Brief: Show, from the records below, all lines that contain the word "subsection".

------ Data provided ------

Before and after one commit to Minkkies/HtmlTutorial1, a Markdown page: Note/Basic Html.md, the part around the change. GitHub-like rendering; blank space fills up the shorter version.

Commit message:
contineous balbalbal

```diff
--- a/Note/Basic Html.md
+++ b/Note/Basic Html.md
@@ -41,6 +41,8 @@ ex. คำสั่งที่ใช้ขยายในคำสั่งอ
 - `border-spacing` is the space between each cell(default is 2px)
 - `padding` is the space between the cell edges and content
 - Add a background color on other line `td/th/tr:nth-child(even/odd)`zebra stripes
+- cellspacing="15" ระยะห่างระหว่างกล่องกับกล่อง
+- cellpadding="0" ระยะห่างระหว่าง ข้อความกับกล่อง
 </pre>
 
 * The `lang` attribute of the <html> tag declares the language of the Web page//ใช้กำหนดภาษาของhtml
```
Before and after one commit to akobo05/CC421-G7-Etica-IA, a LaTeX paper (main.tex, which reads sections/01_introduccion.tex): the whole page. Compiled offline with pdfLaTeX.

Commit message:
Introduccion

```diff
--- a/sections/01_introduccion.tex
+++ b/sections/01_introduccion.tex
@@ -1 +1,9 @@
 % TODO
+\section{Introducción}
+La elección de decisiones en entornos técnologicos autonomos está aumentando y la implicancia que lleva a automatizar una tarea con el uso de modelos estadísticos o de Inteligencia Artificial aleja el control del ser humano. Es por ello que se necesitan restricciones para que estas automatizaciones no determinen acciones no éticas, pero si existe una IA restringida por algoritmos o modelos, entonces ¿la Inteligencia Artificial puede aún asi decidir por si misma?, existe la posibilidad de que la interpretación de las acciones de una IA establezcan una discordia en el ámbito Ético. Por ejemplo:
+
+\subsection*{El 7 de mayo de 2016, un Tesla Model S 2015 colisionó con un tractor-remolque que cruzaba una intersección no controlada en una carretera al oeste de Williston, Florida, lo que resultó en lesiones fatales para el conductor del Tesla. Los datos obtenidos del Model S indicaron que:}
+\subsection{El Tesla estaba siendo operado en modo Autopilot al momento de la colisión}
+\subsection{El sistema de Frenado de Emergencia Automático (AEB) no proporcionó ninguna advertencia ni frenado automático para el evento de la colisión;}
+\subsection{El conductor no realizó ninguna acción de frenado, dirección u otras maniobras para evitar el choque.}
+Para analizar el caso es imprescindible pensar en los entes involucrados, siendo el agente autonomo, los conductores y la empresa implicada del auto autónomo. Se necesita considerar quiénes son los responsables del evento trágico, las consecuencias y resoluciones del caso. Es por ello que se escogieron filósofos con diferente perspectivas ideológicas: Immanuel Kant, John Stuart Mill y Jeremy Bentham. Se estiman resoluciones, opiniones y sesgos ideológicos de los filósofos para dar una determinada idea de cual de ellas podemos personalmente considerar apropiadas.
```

------

Task response:
+\subsection*{El 7 de mayo de 2016, un Tesla Model S 2015 colisionó con un tractor-remolque que cruzaba una intersección no controlada en una carretera al oeste de Williston, Florida, lo que resultó en lesiones fatales para el conductor del Tesla. Los datos obtenidos del Model S indicaron que:}
+\subsection{El Tesla estaba siendo operado en modo Autopilot al momento de la colisión}
+\subsection{El sistema de Frenado de Emergencia Automático (AEB) no proporcionó ninguna advertencia ni frenado automático para el evento de la colisión;}
+\subsection{El conductor no realizó ninguna acción de frenado, dirección u otras maniobras para evitar el choque.}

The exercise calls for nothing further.